=== Section Start ===
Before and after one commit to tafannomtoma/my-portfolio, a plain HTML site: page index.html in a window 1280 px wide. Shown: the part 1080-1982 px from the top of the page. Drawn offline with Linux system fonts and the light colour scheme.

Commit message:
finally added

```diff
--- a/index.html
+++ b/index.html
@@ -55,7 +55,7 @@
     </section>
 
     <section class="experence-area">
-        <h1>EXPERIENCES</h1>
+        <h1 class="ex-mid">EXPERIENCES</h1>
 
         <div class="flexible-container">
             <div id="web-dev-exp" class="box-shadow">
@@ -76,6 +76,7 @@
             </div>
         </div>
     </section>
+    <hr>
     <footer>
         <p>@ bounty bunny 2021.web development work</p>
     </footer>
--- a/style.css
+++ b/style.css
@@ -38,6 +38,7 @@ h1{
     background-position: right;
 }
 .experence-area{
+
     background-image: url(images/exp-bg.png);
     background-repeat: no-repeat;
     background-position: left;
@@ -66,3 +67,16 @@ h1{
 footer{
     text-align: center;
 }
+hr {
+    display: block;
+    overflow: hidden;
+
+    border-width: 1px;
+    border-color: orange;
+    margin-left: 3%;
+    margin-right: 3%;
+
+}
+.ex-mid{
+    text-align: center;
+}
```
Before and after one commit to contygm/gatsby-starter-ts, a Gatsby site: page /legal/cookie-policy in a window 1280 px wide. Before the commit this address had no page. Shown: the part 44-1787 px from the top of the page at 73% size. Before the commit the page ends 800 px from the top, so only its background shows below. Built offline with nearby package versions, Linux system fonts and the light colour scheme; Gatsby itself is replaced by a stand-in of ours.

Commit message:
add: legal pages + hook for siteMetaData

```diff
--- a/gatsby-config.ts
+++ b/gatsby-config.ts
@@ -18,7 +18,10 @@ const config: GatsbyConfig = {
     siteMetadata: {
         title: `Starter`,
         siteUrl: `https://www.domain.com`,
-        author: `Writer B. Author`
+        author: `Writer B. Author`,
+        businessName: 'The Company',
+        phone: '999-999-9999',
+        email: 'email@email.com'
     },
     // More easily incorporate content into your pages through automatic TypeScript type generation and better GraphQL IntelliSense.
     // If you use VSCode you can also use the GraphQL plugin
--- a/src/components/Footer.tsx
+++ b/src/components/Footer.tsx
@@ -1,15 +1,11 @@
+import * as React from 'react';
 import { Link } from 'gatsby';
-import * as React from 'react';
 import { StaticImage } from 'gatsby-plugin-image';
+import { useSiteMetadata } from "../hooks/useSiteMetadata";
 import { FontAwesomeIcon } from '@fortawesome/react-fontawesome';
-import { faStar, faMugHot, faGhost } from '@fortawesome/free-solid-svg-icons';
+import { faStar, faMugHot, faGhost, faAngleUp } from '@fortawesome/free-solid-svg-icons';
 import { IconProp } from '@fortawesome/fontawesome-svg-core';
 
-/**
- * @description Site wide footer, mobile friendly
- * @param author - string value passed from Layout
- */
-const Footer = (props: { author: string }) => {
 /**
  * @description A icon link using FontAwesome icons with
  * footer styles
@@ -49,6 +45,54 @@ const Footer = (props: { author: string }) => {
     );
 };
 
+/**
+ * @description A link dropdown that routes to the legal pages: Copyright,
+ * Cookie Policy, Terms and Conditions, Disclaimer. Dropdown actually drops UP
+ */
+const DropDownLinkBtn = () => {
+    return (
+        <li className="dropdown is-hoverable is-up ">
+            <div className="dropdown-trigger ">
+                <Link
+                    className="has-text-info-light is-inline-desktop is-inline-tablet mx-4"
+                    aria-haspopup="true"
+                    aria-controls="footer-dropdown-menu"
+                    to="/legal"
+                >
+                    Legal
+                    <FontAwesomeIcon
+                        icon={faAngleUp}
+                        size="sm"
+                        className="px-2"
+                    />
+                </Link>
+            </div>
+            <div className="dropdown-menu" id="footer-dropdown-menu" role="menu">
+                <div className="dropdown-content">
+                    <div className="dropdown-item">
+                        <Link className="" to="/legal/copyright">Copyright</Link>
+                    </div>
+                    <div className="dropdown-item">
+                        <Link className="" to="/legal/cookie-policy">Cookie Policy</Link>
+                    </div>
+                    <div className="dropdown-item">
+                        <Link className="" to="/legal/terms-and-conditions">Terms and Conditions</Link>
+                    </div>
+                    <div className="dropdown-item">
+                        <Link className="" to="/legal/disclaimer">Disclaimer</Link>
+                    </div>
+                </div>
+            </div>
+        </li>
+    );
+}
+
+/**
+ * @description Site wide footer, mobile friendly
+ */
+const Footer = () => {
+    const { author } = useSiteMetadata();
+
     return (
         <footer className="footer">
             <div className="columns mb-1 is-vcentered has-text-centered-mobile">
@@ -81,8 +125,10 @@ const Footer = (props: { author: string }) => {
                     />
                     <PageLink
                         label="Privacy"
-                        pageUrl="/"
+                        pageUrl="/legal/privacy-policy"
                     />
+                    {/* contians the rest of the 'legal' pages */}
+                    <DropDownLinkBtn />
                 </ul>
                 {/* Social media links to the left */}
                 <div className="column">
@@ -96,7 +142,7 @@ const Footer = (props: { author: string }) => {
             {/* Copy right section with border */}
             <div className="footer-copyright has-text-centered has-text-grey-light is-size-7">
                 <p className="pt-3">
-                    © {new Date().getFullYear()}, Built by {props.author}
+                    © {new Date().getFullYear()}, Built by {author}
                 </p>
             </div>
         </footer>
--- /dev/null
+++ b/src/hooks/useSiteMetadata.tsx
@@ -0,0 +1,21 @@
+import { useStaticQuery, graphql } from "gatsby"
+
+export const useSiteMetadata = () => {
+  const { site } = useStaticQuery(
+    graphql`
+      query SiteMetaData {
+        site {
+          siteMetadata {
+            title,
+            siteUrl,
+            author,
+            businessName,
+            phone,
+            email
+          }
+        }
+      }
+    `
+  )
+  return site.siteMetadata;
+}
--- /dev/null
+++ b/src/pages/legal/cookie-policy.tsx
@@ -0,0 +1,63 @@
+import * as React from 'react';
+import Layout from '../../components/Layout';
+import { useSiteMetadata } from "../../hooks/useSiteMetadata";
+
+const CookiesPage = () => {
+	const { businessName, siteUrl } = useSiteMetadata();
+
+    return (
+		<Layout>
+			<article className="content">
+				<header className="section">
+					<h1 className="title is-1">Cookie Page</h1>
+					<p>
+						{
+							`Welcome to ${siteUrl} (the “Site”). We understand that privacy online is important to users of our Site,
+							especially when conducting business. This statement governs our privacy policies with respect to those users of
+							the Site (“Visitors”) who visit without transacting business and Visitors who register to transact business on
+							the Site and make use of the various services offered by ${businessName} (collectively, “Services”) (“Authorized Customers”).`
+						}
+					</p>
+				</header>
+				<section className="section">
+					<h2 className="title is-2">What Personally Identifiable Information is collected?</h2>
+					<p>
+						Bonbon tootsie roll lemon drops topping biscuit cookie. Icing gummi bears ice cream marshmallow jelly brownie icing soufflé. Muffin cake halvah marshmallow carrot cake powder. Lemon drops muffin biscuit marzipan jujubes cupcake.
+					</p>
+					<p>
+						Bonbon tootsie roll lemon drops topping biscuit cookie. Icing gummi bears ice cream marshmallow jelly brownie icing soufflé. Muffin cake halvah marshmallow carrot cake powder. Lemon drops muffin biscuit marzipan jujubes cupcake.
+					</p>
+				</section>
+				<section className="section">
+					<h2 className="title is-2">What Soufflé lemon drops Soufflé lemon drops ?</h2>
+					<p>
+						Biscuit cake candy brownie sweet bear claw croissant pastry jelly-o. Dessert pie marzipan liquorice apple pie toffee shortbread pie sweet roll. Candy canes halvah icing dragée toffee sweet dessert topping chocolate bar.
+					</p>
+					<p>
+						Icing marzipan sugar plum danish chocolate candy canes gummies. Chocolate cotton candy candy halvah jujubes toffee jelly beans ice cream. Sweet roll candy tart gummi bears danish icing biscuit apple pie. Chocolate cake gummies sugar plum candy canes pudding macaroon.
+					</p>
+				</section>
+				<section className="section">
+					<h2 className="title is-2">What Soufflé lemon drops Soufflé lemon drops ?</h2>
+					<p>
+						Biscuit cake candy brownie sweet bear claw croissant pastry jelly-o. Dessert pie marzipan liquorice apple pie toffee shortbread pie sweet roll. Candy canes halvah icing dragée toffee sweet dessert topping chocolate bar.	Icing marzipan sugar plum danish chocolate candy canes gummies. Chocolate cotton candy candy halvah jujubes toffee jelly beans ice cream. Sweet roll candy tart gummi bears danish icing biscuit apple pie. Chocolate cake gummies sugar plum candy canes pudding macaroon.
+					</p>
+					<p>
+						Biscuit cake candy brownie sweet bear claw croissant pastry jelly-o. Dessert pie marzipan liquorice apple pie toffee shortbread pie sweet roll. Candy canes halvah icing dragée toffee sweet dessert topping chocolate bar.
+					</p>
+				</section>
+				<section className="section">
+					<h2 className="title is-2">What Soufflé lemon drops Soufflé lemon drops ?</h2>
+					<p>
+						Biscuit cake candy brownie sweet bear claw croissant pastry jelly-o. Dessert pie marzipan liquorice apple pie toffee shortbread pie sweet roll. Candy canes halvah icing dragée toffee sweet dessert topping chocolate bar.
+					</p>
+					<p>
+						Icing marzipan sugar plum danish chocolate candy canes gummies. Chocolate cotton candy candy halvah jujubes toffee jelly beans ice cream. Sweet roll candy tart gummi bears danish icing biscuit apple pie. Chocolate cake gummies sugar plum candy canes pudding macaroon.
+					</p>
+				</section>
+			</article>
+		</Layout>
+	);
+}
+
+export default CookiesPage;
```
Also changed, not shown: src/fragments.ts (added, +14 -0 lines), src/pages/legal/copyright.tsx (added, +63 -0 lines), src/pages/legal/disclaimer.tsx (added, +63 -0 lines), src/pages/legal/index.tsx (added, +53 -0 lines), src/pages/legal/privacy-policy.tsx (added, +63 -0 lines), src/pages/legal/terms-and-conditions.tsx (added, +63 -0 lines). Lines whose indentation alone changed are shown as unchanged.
=== Section End ===
#### Task instructions:
Search the material for the string "image" and show every line that has it.

#### Answer to the exercise:
     background-image: url(images/exp-bg.png);
 import { StaticImage } from 'gatsby-plugin-image';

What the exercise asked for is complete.